Sunday school in many churches has become a time of fellowship for believers, studying the Bible and caring for each other.

Many of us are missing some very important components; Sunday school was birthed out of an experience of missions, social ministry and evangelism around 1890 by Robert Raikes in Great Britain.

He discovered that many children from poor families had to work during the week instead of going to school. He also noticed that many needed clothing and food.

To address these needs, Raikes began a “Sabbath School” to teach people how to read, provide social ministry and help them read the Bible to discover the gospel for themselves.

Evangelism was essential as part of the original Sunday school in North America around the time Raikes was beginning Sunday school in Great Britain. We have lost the missionary and evangelistic fervor of the Sunday school movement.

Today’s culture needs to retool in understanding the importance of evangelism and how to share the gospel in more effective ways.

Though the street preacher may win a few to Christ, building relationships with people who are not Christians is essential in this day and time.

Reading George Hunter’s book, “The Celtic Way of Evangelism,” is a great place to start in seeking to understand the cultural shift and effectiveness of evangelism for today.

According to Hunter, the typical church today is similar to the Roman church in the time of Saint Patrick (the early fifth century A.D.), in that it ignores two populations:

1. The people who aren’t “refined” enough to feel comfortable with us.

2. The people who are too “out of control” for us to feel comfortable with them.

To put it another way, many church people today are like Jonah from the Bible in that they assume the “Ninevites” do not deserve God.

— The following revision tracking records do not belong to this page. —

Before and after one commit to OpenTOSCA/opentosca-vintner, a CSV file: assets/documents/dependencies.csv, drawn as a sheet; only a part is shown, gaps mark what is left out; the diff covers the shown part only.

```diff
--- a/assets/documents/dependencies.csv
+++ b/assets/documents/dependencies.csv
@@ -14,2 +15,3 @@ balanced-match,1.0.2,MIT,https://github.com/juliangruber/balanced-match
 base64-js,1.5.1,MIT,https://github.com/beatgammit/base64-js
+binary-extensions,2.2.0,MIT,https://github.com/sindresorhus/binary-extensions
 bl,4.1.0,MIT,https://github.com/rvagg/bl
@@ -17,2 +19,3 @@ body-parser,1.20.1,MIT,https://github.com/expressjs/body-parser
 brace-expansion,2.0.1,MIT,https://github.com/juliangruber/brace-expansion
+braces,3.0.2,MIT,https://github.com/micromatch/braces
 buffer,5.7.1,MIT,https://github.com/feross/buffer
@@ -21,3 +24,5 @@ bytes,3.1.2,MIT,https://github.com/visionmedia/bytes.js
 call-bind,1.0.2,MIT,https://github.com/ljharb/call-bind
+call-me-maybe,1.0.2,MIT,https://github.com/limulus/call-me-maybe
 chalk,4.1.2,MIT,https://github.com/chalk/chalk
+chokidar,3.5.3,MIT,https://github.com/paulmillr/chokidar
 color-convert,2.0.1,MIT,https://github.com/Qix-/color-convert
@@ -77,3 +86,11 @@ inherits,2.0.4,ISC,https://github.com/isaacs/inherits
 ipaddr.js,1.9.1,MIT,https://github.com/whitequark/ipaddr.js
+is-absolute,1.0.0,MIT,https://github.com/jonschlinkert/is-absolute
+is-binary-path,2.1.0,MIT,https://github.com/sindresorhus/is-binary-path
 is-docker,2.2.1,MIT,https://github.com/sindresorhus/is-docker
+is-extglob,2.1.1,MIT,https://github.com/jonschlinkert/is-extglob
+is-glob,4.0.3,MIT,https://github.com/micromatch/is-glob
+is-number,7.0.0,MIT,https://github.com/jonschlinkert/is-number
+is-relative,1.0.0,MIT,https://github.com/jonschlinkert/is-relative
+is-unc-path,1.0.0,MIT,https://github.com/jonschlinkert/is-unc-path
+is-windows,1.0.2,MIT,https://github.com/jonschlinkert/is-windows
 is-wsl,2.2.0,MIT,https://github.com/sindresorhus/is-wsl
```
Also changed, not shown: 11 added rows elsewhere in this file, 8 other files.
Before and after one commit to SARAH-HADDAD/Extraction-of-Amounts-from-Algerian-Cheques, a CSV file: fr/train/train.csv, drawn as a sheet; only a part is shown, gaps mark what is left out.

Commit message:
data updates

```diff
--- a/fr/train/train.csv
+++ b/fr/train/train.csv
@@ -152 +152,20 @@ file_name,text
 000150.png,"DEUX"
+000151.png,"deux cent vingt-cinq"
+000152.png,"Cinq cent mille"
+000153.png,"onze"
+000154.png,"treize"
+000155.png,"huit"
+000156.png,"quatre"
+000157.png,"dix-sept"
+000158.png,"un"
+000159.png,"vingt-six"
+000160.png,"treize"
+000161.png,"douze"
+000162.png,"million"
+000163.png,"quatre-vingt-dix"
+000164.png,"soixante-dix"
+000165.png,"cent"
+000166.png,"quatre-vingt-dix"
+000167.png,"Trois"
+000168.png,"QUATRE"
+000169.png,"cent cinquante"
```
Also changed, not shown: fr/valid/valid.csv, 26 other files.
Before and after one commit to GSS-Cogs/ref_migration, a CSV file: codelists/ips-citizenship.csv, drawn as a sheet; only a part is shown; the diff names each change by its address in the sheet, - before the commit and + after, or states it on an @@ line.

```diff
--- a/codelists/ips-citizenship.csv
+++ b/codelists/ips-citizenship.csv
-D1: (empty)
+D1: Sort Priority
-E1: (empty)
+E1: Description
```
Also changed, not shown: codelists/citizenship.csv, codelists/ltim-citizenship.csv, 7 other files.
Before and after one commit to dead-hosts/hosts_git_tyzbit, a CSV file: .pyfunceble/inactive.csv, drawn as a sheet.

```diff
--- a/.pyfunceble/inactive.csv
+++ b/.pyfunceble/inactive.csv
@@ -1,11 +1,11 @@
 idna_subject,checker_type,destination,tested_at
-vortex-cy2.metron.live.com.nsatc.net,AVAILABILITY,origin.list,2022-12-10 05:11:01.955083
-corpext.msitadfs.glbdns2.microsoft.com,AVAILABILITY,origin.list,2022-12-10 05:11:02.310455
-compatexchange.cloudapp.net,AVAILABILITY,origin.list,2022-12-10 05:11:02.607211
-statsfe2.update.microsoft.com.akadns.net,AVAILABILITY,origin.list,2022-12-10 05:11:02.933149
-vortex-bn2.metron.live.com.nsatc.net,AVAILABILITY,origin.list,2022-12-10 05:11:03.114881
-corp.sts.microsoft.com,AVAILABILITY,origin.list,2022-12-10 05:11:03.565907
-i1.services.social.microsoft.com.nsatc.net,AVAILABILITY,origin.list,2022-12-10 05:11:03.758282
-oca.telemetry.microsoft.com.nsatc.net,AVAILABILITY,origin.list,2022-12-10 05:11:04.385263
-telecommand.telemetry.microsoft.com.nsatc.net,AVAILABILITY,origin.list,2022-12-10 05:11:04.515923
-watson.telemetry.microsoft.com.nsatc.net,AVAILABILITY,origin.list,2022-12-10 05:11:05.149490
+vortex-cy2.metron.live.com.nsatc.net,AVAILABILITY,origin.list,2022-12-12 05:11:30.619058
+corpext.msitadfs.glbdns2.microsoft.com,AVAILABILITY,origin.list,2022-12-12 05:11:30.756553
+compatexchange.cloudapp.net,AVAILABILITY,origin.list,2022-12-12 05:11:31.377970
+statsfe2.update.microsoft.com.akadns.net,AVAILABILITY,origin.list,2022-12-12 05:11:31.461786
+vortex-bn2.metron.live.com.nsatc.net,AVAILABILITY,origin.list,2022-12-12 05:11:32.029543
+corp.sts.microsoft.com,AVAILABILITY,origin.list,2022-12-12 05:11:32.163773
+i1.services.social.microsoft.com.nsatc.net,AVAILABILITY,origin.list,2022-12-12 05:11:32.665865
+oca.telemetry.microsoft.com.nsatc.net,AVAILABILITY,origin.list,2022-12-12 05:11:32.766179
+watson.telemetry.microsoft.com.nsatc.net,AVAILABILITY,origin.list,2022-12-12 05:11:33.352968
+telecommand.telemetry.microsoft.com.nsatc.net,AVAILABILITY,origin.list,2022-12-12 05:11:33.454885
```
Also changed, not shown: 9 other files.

The Roman model for evangelism consisted of presenting the Christian message, inviting people to decide to believe in Christ and welcoming them into the church and its fellowship if they decided positively – similar to the Western church in the modern era.

The Celtic model for evangelism, on the other hand, took this in pretty much the opposite order, allowing people to belong before they believed.

In other words, the first step was to establish community or bring them into the fellowship of the community of faith. Then, within the fellowship, the next step was to engage in conversation, ministry, prayer and worship.

Finally, in time, as they discovered that they now believed, they were invited to commit themselves.

The supreme key to reaching the West again is the key that Patrick discovered – involuntarily but providentially.

As Hunter explains, “The gulf between churched people and unchurched people is vast, but if we pay the price to understand them, we will usually know what to say and what to do; if they know and feel that we understand them, by the tens of millions they will risk opening their hearts to the God who understands them.”

Brian McLaren makes a similar point in his book, “More Ready Than You Think,” writing, “Postmodern evangelism is relational. In essence, Christians are converted first in authentic spiritual friendship. Good evangelists are people who engage others in good conversation about faith, values, hope, meaning, purpose, goodness, beauty, truth, life after death, life before death and God.”

He continues, “Good evangelism is the process of being friendly without discrimination and influencing all of one’s friends toward better living, through good deeds and good conversations. Engaging in spiritual friendship will not only help others become Christians, it will help us become better Christians, who love God more than ever.”

For Sunday school to move forward in evangelism, it must be about building nonjudgmental relationships with people in our community, understanding their realities and helping them see a God who loves them and wants to provide an abundant life.

Tony Brooks is the Baptist General Association of Virginia’s (BGAV’s) Sunday school / discipleship specialist and field strategist for the southside region. A version of this article first appeared on the BGAV blog and is used with permission. His writings can also be found on his blog, and you can follow him on Twitter @TonyBrooks7.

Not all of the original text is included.